I often live with a lit candle nearby.
The candles are nothing fancy. Today, it’s one of those ordinary wax cylinders you can get at the hardware store for three or four bucks.
I light it to write, to start a project I’m avoiding, to eat dinner if I’m alone – the regular actions and affairs that fill up a life.
The candle doesn’t light up the room. Sunlight and lamplight take care of that. It’s just a flame breaking up stale air. Which is enough to make a space feel less mundane and more hallowed.
It’s like a steadily burning reminder that, Hey, this isn’t routine what you’re doing. This is a sacred little act here. Recover that part of yourself that moves more slowly and pays more attention. It’ll serve you well.
Sometimes I wonder if I’ve made it less hallowed because I do it so often. But the thing is, it’s never the same. It’s a different flame every time burning a different part of the wick every time.
It’s a different me every time, too. More experiences in my memory, more sights seen in my eyes, more touches on my hands since I last put match to wick.

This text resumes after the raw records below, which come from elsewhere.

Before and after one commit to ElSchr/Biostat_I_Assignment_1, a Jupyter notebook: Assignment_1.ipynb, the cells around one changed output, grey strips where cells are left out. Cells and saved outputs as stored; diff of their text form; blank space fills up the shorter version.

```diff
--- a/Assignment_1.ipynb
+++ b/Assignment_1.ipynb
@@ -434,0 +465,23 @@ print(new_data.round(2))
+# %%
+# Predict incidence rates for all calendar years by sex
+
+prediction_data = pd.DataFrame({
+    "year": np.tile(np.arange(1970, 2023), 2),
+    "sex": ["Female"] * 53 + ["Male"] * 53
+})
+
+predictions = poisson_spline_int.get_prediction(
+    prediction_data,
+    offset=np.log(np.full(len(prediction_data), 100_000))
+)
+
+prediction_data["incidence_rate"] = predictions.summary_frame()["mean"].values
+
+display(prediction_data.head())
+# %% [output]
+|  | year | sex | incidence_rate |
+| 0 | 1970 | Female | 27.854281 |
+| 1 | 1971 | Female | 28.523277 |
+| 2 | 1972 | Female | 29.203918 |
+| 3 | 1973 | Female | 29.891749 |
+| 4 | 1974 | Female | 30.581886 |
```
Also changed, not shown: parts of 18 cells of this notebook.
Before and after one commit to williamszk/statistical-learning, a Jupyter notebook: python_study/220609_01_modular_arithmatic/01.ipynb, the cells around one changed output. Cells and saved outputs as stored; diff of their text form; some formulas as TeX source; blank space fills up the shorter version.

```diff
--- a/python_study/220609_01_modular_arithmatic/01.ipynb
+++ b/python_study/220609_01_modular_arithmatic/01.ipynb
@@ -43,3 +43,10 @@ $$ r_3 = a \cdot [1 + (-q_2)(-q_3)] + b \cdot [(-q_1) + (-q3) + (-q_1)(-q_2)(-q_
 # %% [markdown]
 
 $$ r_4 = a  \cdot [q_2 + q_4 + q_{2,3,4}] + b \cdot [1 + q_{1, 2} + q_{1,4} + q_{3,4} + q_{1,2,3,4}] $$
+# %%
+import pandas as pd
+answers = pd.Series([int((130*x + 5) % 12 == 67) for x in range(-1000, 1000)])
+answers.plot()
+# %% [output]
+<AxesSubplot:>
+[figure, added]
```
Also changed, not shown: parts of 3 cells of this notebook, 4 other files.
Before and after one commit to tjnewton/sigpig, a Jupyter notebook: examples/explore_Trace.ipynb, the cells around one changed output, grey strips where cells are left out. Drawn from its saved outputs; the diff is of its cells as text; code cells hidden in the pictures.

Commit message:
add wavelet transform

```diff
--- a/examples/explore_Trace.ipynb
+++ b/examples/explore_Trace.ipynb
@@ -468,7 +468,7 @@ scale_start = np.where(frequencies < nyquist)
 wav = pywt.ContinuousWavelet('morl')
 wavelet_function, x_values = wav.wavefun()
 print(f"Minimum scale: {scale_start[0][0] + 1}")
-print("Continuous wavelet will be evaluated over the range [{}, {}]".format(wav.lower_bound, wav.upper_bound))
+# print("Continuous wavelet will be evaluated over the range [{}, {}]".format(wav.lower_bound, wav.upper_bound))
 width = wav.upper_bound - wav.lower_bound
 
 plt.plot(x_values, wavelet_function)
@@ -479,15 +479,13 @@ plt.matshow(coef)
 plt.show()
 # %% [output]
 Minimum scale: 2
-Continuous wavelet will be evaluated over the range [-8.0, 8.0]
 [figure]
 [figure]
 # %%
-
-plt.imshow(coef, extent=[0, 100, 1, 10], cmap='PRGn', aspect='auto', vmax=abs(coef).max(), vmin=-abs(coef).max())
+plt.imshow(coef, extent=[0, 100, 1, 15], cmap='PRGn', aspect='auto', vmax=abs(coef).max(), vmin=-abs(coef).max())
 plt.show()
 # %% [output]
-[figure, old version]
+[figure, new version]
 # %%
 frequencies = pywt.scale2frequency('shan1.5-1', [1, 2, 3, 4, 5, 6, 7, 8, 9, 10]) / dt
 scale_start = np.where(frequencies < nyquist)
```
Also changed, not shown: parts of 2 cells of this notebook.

And so I’ll light candles. To remind me to move slowly and give attention. And fill up life not with regular actions and affairs, but sacred little acts.